» **Try it**
Output every record exactly, apart from its images.

Given entries Block Start

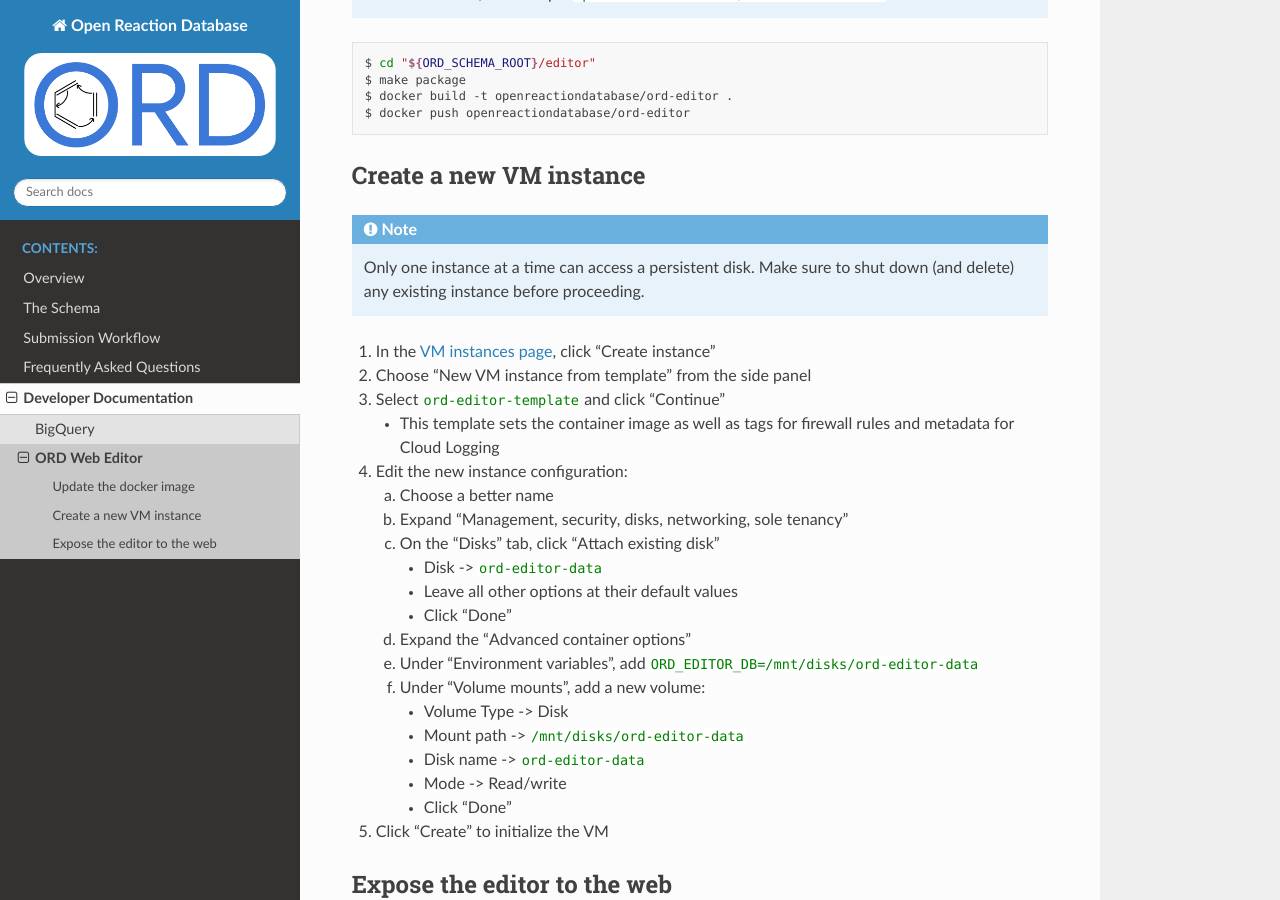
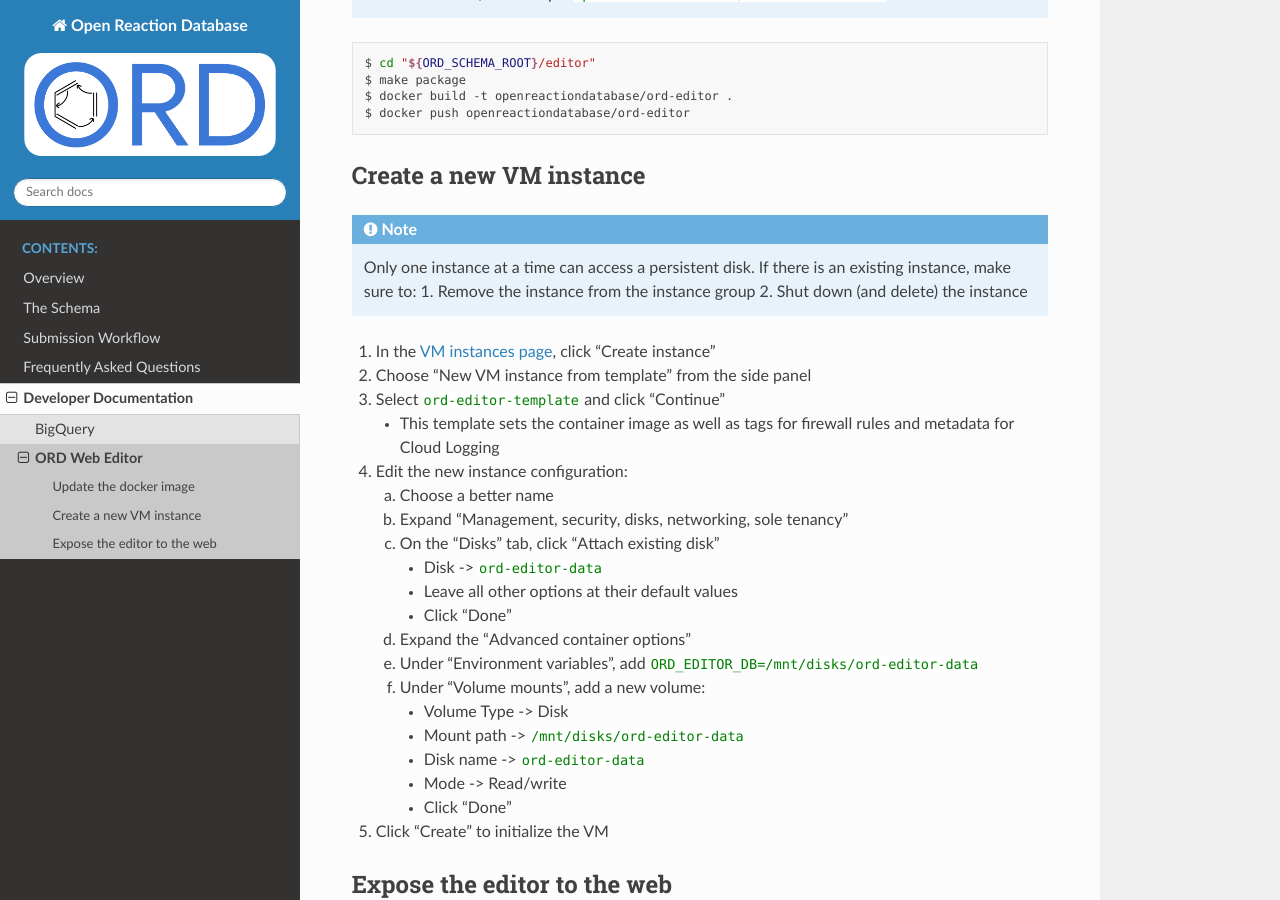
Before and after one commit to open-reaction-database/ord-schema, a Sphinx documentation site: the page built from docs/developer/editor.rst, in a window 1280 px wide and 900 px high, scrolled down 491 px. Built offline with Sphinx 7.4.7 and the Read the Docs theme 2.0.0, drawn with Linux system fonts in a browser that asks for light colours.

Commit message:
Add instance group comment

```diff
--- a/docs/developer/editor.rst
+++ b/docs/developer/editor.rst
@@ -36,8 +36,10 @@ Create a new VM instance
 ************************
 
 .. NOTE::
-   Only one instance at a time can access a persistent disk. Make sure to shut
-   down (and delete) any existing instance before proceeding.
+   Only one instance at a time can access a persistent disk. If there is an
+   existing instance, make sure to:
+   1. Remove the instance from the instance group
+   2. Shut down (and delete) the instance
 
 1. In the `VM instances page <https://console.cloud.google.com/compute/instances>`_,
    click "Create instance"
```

Given entries Block End

» **Answer for the task**
Before and after one commit to open-reaction-database/ord-schema, a Sphinx documentation site: the page built from docs/developer/editor.rst, in a window 1280 px wide and 900 px high, scrolled down 491 px. Built offline with Sphinx 7.4.7 and the Read the Docs theme 2.0.0, drawn with Linux system fonts in a browser that asks for light colours.

Commit message:
Add instance group comment

```diff
--- a/docs/developer/editor.rst
+++ b/docs/developer/editor.rst
@@ -36,8 +36,10 @@ Create a new VM instance
 ************************
 
 .. NOTE::
-   Only one instance at a time can access a persistent disk. Make sure to shut
-   down (and delete) any existing instance before proceeding.
+   Only one instance at a time can access a persistent disk. If there is an
+   existing instance, make sure to:
+   1. Remove the instance from the instance group
+   2. Shut down (and delete) the instance
 
 1. In the `VM instances page <https://console.cloud.google.com/compute/instances>`_,
    click "Create instance"
```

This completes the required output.